▸ WORK INSTRUCTIONS:
What is needed is a faithful copy of all the entries, with no pictures in it.

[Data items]
··········

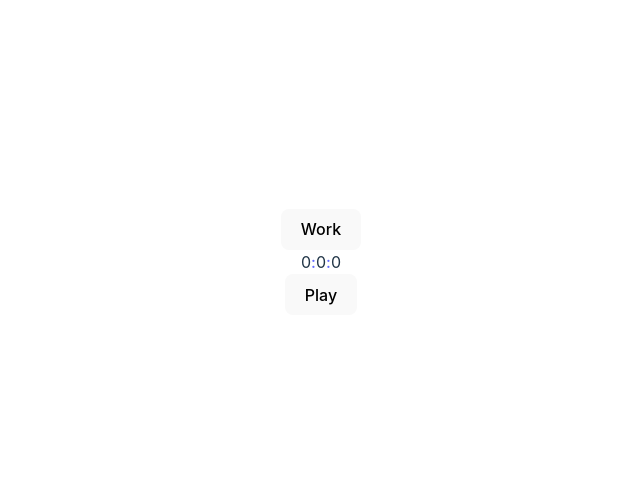
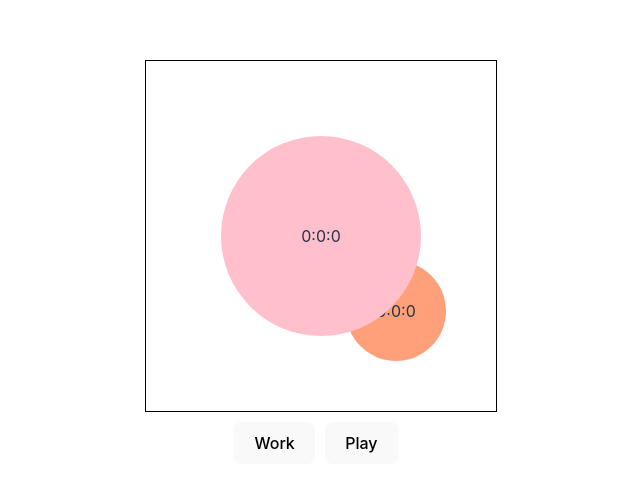
Before and after one commit to lyx-jay/time-clock, a Vue app: page / in a window 1280 px wide. Shown: the part 138-630 px from the top of the page, without its empty margins (319-959 px from the left). Built offline with nearby package versions, Linux system fonts and the light colour scheme.

Commit message:
feat: animation

```diff
--- a/src/components/HelloWorld.vue
+++ b/src/components/HelloWorld.vue
@@ -1,63 +1,128 @@
 <script setup lang="ts">
 import { computed, onMounted, Ref, ref } from 'vue'
+import Time from './Time.vue'
+
+const isActive = ref(true)
+let timer: Ref<number> = ref(0)
+let bonus_timer: Ref<number> = ref(0)
 
 const h = ref(0)
 const m = ref(0)
 const s = ref(0)
 
-let timer: Ref<number> = ref(0)
-const hour = computed(() => {
-  return h.value
-})
-const minute = computed(() => {
-  return m.value
-})
-const second = computed(() => {
-  return s.value
-})
+const hour = computed(() => h.value.toString())
+const minute = computed(() => m.value)
+const second = computed(() => s.value.toString())
 
 
+const bonus_h = ref(0)
+const bonus_m = ref(0)
+const bonus_s = ref(0)
+
+const bonus_hour = computed(() => bonus_h.value.toString())
+const bonus_minute = computed(() => bonus_m.value)
+const bonus_second = computed(() => bonus_s.value.toString())
+
+
+// 计算时间
+const computedTime = (hour: Ref<number>, minute: Ref<number>, second: Ref<number>) => {
+  second.value += 1
+  if (second.value >= 60) {
+    minute.value += 1
+    second.value = 0
+  }
+  if (minute.value >= 60) {
+    hour.value += 1
+    minute.value = 0
+  }
+}
+
+const resetTime = (hour: Ref<number>, minute: Ref<number>, second: Ref<number>, timer: Ref<number>) => {
+  hour.value = 0
+  minute.value = 0
+  second.value = 0
+  clearInterval(timer.value)
+}
 
 const startWork = () => {
+  isActive.value = true
+  // 暂停bonus的消耗
+  clearInterval(bonus_timer.value)
+  // 避免重复创建timer
+  if (timer.value) return
   timer.value = setInterval(() => {
-    console.log(1)
-    s.value += 1
-    if (s.value >= 6) {
-      m.value += 1
-      s.value = 0
-    }
-    if (m.value >= 6) {
-      h.value += 1
-      m.value = 0
-    }
+    computedTime(h, m, s)
   }, 1000);
 }
 
 const startPlay = () => {
-  clearInterval(timer.value)
+  isActive.value = false
+  resetTime(h, m, s, timer)
 }
+
 
 
 </script>
 
 <template>
-  <button @click="startWork">Work</button>
   <div class="clock-wrapper">
-    <div class="time" id="time">
-      <span class="hour">{{ hour }}</span>
-      <a class="split">:</a>
-      <span class="minitus">{{ minute }}</span>
-      <a class="split">:</a>
-      <span class="seconds">{{ second }}</span>
+    <div :class="{ actived: isActive }" class="time">
+      <Time :hour="hour" :minute="minute" :second="second" />
+    </div>
+    <div :class="{ actived: !isActive }" class="time">
+      <!-- 这里传的应该是累积的奖励时间 -->
+      <Time :hour="bonus_hour" :minute="bonus_minute" :second="bonus_second" />
     </div>
   </div>
-  <button @click="startPlay">Play</button>
+  <button class="btn" @click="startWork">Work</button>
+  <button class="btn" @click="startPlay">Play</button>
 </template>
 
 <style scoped>
 .clock-wrapper {
+  position: relative;
   display: flex;
   align-items: center;
   justify-content: center;
+  width: 350px;
+  height: 350px;
+  border: 1px solid black;
+}
+
+
+.actived.time {
+  /* display: flex;
+  justify-content: center;
+  align-items: center; */
+  position: absolute;
+  width: 200px;
+  height: 200px;
+  left: 50%;
+  margin-left: -100px;
+  top: 50%;
+  margin-top: -100px;
+  border-radius: 50%;
+  background-color: pink;
+  transition: all 0.8s ease-in-out;
+  z-index: 2;
+}
+
+.time {
+  position: absolute;
+  display: flex;
+  justify-content: center;
+  width: 100px;
+  height: 100px;
+  border-radius: 50%;
+  right: 50px;
+  bottom: 50px;
+  background-color: lightsalmon;
+  transition: all ease-in-out .8s;
+  z-index: 1;
+}
+
+.btn {
+  margin-top: 10px;
+  margin-right: 10px;
 }
 </style>
--- /dev/null
+++ b/src/components/Time.vue
@@ -0,0 +1,24 @@
+<script setup lang="ts">
+const props = defineProps<{
+  hour: string
+  minute: number
+  second: string
+}>()
+
+</script>
+
+<template>
+  <div class="time-clock">
+    <div class="h">{{ hour }}:</div>
+    <div class="m">{{ minute }}:</div>
+    <div class="s">{{ second }}</div>
+  </div>
+</template>
+
+<style scoped>
+.time-clock {
+  display: flex;
+  align-items: center;
+  justify-content: center;
+}
+</style>
```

··········

▸ WRITTEN RESPONSE:
Before and after one commit to lyx-jay/time-clock, a Vue app: page / in a window 1280 px wide. Shown: the part 138-630 px from the top of the page, without its empty margins (319-959 px from the left). Built offline with nearby package versions, Linux system fonts and the light colour scheme.

Commit message:
feat: animation

```diff
--- a/src/components/HelloWorld.vue
+++ b/src/components/HelloWorld.vue
@@ -1,63 +1,128 @@
 <script setup lang="ts">
 import { computed, onMounted, Ref, ref } from 'vue'
+import Time from './Time.vue'
+
+const isActive = ref(true)
+let timer: Ref<number> = ref(0)
+let bonus_timer: Ref<number> = ref(0)
 
 const h = ref(0)
 const m = ref(0)
 const s = ref(0)
 
-let timer: Ref<number> = ref(0)
-const hour = computed(() => {
-  return h.value
-})
-const minute = computed(() => {
-  return m.value
-})
-const second = computed(() => {
-  return s.value
-})
+const hour = computed(() => h.value.toString())
+const minute = computed(() => m.value)
+const second = computed(() => s.value.toString())
 
 
+const bonus_h = ref(0)
+const bonus_m = ref(0)
+const bonus_s = ref(0)
+
+const bonus_hour = computed(() => bonus_h.value.toString())
+const bonus_minute = computed(() => bonus_m.value)
+const bonus_second = computed(() => bonus_s.value.toString())
+
+
+// 计算时间
+const computedTime = (hour: Ref<number>, minute: Ref<number>, second: Ref<number>) => {
+  second.value += 1
+  if (second.value >= 60) {
+    minute.value += 1
+    second.value = 0
+  }
+  if (minute.value >= 60) {
+    hour.value += 1
+    minute.value = 0
+  }
+}
+
+const resetTime = (hour: Ref<number>, minute: Ref<number>, second: Ref<number>, timer: Ref<number>) => {
+  hour.value = 0
+  minute.value = 0
+  second.value = 0
+  clearInterval(timer.value)
+}
 
 const startWork = () => {
+  isActive.value = true
+  // 暂停bonus的消耗
+  clearInterval(bonus_timer.value)
+  // 避免重复创建timer
+  if (timer.value) return
   timer.value = setInterval(() => {
-    console.log(1)
-    s.value += 1
-    if (s.value >= 6) {
-      m.value += 1
-      s.value = 0
-    }
-    if (m.value >= 6) {
-      h.value += 1
-      m.value = 0
-    }
+    computedTime(h, m, s)
   }, 1000);
 }
 
 const startPlay = () => {
-  clearInterval(timer.value)
+  isActive.value = false
+  resetTime(h, m, s, timer)
 }
+
 
 
 </script>
 
 <template>
-  <button @click="startWork">Work</button>
   <div class="clock-wrapper">
-    <div class="time" id="time">
-      <span class="hour">{{ hour }}</span>
-      <a class="split">:</a>
-      <span class="minitus">{{ minute }}</span>
-      <a class="split">:</a>
-      <span class="seconds">{{ second }}</span>
+    <div :class="{ actived: isActive }" class="time">
+      <Time :hour="hour" :minute="minute" :second="second" />
+    </div>
+    <div :class="{ actived: !isActive }" class="time">
+      <!-- 这里传的应该是累积的奖励时间 -->
+      <Time :hour="bonus_hour" :minute="bonus_minute" :second="bonus_second" />
     </div>
   </div>
-  <button @click="startPlay">Play</button>
+  <button class="btn" @click="startWork">Work</button>
+  <button class="btn" @click="startPlay">Play</button>
 </template>
 
 <style scoped>
 .clock-wrapper {
+  position: relative;
   display: flex;
   align-items: center;
   justify-content: center;
+  width: 350px;
+  height: 350px;
+  border: 1px solid black;
+}
+
+
+.actived.time {
+  /* display: flex;
+  justify-content: center;
+  align-items: center; */
+  position: absolute;
+  width: 200px;
+  height: 200px;
+  left: 50%;
+  margin-left: -100px;
+  top: 50%;
+  margin-top: -100px;
+  border-radius: 50%;
+  background-color: pink;
+  transition: all 0.8s ease-in-out;
+  z-index: 2;
+}
+
+.time {
+  position: absolute;
+  display: flex;
+  justify-content: center;
+  width: 100px;
+  height: 100px;
+  border-radius: 50%;
+  right: 50px;
+  bottom: 50px;
+  background-color: lightsalmon;
+  transition: all ease-in-out .8s;
+  z-index: 1;
+}
+
+.btn {
+  margin-top: 10px;
+  margin-right: 10px;
 }
 </style>
--- /dev/null
+++ b/src/components/Time.vue
@@ -0,0 +1,24 @@
+<script setup lang="ts">
+const props = defineProps<{
+  hour: string
+  minute: number
+  second: string
+}>()
+
+</script>
+
+<template>
+  <div class="time-clock">
+    <div class="h">{{ hour }}:</div>
+    <div class="m">{{ minute }}:</div>
+    <div class="s">{{ second }}</div>
+  </div>
+</template>
+
+<style scoped>
+.time-clock {
+  display: flex;
+  align-items: center;
+  justify-content: center;
+}
+</style>
```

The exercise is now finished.